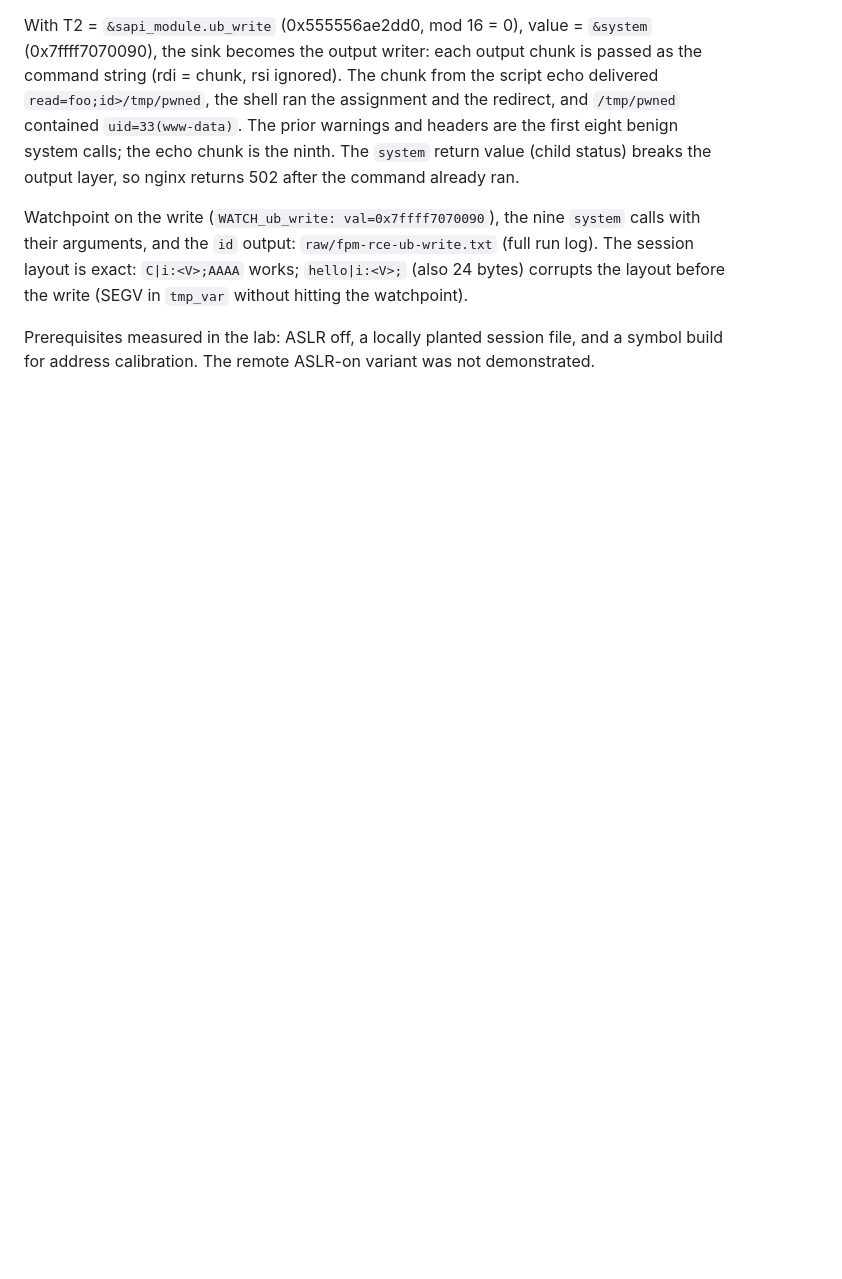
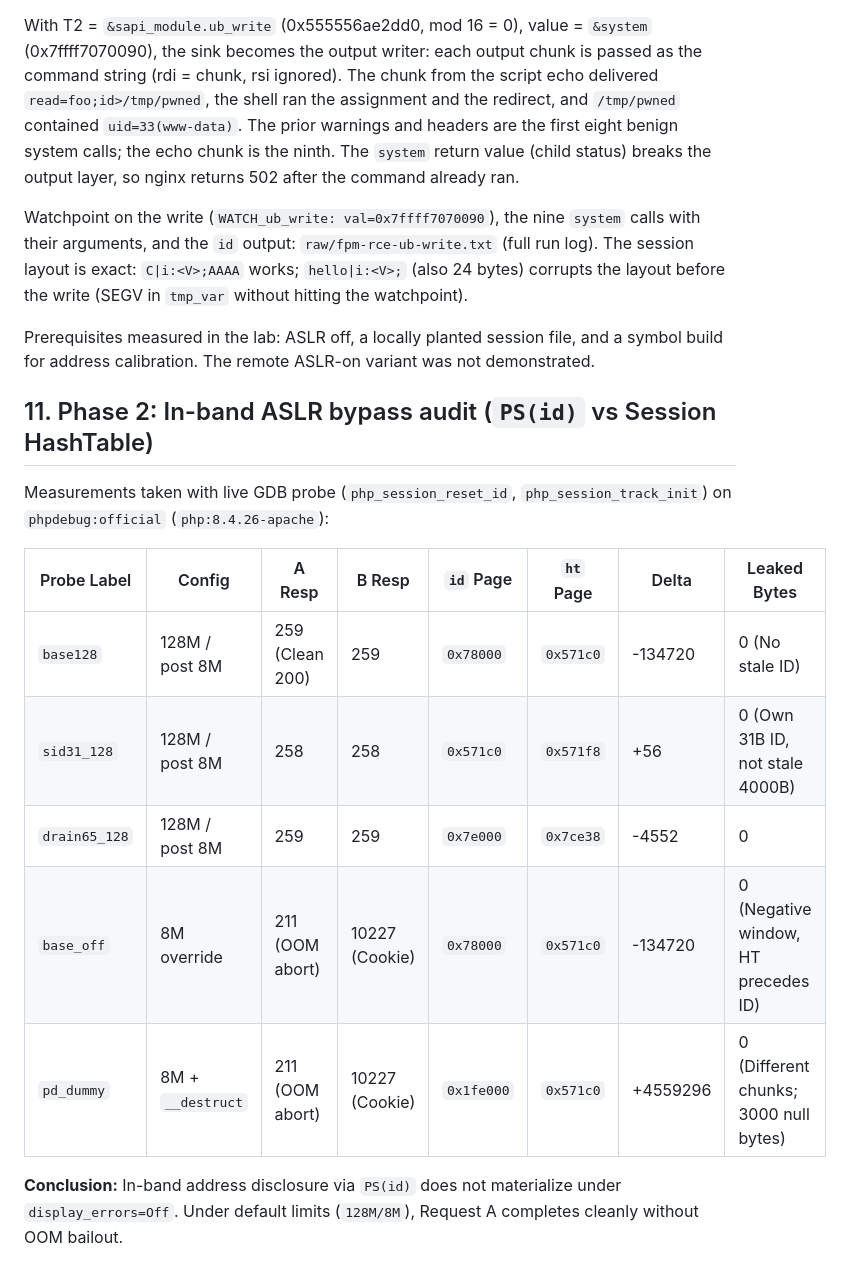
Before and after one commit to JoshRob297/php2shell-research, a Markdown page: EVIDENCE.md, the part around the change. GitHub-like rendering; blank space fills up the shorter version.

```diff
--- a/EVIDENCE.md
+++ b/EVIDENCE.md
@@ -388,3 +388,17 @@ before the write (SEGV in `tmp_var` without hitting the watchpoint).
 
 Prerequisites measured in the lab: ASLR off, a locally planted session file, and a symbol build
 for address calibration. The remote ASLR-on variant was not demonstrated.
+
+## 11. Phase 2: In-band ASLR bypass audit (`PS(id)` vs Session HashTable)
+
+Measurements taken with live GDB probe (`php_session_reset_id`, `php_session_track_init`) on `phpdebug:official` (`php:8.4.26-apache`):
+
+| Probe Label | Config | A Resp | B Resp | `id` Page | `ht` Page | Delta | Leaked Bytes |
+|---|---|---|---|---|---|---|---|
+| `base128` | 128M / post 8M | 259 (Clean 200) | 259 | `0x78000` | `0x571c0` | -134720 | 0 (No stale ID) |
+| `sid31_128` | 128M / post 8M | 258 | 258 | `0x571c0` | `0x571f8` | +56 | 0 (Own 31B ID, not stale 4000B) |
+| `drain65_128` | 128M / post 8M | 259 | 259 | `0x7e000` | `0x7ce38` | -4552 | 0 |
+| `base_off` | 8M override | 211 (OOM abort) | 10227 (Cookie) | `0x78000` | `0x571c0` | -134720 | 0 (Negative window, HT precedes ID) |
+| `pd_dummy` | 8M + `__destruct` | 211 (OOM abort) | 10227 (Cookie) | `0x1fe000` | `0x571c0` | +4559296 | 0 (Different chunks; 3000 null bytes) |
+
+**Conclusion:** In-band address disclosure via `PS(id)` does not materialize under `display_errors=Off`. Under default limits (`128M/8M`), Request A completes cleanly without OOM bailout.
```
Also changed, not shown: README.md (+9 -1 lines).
________
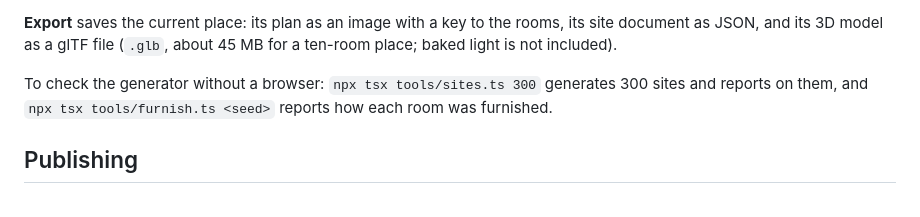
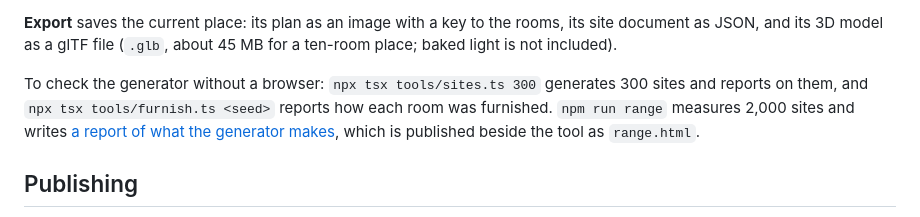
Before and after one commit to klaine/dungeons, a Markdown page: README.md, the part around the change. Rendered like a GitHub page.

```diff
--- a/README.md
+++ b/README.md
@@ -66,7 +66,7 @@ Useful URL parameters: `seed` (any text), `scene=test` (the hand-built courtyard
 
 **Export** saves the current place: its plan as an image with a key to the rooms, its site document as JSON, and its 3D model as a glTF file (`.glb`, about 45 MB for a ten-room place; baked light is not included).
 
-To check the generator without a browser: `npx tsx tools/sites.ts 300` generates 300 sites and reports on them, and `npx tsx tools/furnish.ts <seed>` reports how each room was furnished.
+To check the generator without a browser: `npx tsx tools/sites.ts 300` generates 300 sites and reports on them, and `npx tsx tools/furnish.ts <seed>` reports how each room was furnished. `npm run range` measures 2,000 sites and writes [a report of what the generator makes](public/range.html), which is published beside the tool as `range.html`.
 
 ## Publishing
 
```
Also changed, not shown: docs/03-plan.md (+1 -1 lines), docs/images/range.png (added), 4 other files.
________
State the number of lines in the records that include "range", and write nothing else.

2